Attitude isn’t about logic, it is all emotion. Therefore, it is OK to be disappointed and frustrated, and showing that to your team in small doses can be quite powerful. But they also need to see your positive passion and belief on display as often as possible.
If you want to lead more effectively, find ways to connect with and get to know more about more of your team members. Remember that your goal isn’t to make friends, but rather to be friendly and genuinely interested in others. While there isn’t a formula, leading from your heart certainly includes building stronger and more lasting working relationships with others.
Trust is both a noun and a verb. If you want to build others’ trust in you (the noun), trust them more (the verb). In other words, to get more of the noun, do more of the verb.
Implementing the Love Quotient
Here are a few excellent ways I found online which you can start implementing with your team today. Check out the full list here.
Look for opportunities to help and support
Make it a habit to look for opportunities to help the people around you. Maybe it’s an official part of your job, leveraging your knowledge and skills in a way that has a positive impact on someone else’s job. Maybe it’s an unofficial role, like mentoring new hires. Or it could even be sharing knowledge and ideas with a co-worker around something in their life that has nothing to do with work.
How you communicate is one of the biggest ways to bring your heart to work. Does it open the door to connection and understanding, or does it feed conflict and divisiveness? How well does it acknowledge the shared humanity of the other person? Or does it instead make them an “other” to be dealt with? Would you say that it encourages people to open up and fly, or shut down and protect themselves? What about enabling a healthy resolution of challenges? Or does it pour fuel on them?

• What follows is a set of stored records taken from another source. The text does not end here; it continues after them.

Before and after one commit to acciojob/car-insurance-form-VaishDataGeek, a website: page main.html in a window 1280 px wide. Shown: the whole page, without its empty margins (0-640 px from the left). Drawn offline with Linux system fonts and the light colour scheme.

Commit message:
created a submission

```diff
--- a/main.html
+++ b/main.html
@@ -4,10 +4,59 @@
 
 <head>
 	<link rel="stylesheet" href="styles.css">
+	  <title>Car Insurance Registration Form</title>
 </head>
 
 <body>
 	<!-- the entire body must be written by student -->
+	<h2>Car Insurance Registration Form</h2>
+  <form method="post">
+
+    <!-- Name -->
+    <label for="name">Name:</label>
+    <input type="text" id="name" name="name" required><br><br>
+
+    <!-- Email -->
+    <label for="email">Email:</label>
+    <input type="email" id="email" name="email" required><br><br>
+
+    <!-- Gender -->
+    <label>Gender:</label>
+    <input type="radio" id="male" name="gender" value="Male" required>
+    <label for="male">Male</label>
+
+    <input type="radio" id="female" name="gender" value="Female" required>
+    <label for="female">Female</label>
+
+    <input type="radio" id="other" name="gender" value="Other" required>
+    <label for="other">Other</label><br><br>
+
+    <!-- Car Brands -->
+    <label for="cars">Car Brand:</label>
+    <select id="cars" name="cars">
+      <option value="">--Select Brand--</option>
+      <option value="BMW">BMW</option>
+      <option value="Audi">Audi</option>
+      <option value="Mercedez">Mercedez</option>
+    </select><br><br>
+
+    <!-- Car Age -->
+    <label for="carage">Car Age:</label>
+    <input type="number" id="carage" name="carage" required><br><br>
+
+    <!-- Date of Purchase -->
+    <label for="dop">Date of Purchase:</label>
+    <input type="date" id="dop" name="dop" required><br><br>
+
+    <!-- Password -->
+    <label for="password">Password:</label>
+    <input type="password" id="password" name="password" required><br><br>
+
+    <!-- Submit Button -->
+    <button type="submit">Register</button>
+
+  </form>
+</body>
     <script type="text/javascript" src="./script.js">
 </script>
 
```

Express gratitude. Make it a point to sincerely thank people whenever the opportunity arises. This is a two-way street. The recipient gets the good feeling of being appreciated, and you get to bask in gratitude – a heart-based activity if ever there was one.
Likewise, sincerely acknowledging others’ efforts and achievements can be a way to work from the heart. It’s a validating and encouraging practice that requires little investment on your part, but has the potential to make a significant impact for the receiving party. And in the go-go, results-driven environment of today’s workplace, that kind of reinforcement is often all too infrequent.
We live in an impatient culture. For that reason, showing patience is a gift of love. Not only does it create more space for your interactions to unfold positively, it also reduces the negative impact of impatience-driven conflict.
You don’t work with co-workers. You work with people. So 0pening yourself to connection with the people you work with takes you out of cogs-in-a-machine mode and creates the possibility of more meaningful experiences.
Love what you do, where you do it and ultimately love the opportunity to make a difference in another person’s life whenever possible. The process begins within yourself because you can’t fake this. So take the time necessary to find the love within and then go out and give that back to your team.
The floor is yours: Should more leaders practice vulnerability?
Joshua Miller is a creative leader and impactful executive coach.
His career spans both the advertising world and the world of leadership. In advertising, he was the creative lead, responsible for the campaign strategy for Fortune 100 brands. Today, he is an innovator. He’s supporting the executive development and change management for many of the same companies.
Joshua studied at Syracuse University, NYU and Stanford. He combines that background with his deep knowledge of organizational behavior, performance and change management. He focuses on the analysis, design, development, delivery, and evaluation of scalable and global talent development solutions programs.
Joshua is a Master Certified Coach. He trained with the International Coaching Federation and CTI (The Coaches Training Institute).